*** Begin section ***

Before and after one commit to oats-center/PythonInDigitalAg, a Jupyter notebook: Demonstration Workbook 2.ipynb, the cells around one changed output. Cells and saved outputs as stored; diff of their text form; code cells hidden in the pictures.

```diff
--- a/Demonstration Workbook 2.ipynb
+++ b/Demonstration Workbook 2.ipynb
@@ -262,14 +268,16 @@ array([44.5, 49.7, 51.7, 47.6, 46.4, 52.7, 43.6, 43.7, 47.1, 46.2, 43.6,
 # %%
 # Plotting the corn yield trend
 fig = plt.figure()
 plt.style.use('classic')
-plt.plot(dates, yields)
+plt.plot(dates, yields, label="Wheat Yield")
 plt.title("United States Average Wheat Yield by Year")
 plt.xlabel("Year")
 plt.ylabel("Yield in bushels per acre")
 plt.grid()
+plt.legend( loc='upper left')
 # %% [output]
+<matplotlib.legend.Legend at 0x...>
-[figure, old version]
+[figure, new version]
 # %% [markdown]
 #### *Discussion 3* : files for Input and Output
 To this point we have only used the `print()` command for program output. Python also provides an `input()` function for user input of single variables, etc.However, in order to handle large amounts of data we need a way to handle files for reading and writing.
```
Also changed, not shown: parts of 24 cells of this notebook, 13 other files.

*** End section ***

# To do
All the data above is to be given again, exactly.

# Exercise answer
Before and after one commit to oats-center/PythonInDigitalAg, a Jupyter notebook: Demonstration Workbook 2.ipynb, the cells around one changed output. Cells and saved outputs as stored; diff of their text form; code cells hidden in the pictures.

```diff
--- a/Demonstration Workbook 2.ipynb
+++ b/Demonstration Workbook 2.ipynb
@@ -262,14 +268,16 @@ array([44.5, 49.7, 51.7, 47.6, 46.4, 52.7, 43.6, 43.7, 47.1, 46.2, 43.6,
 # %%
 # Plotting the corn yield trend
 fig = plt.figure()
 plt.style.use('classic')
-plt.plot(dates, yields)
+plt.plot(dates, yields, label="Wheat Yield")
 plt.title("United States Average Wheat Yield by Year")
 plt.xlabel("Year")
 plt.ylabel("Yield in bushels per acre")
 plt.grid()
+plt.legend( loc='upper left')
 # %% [output]
+<matplotlib.legend.Legend at 0x...>
-[figure, old version]
+[figure, new version]
 # %% [markdown]
 #### *Discussion 3* : files for Input and Output
 To this point we have only used the `print()` command for program output. Python also provides an `input()` function for user input of single variables, etc.However, in order to handle large amounts of data we need a way to handle files for reading and writing.
```
Also changed, not shown: parts of 24 cells of this notebook, 13 other files.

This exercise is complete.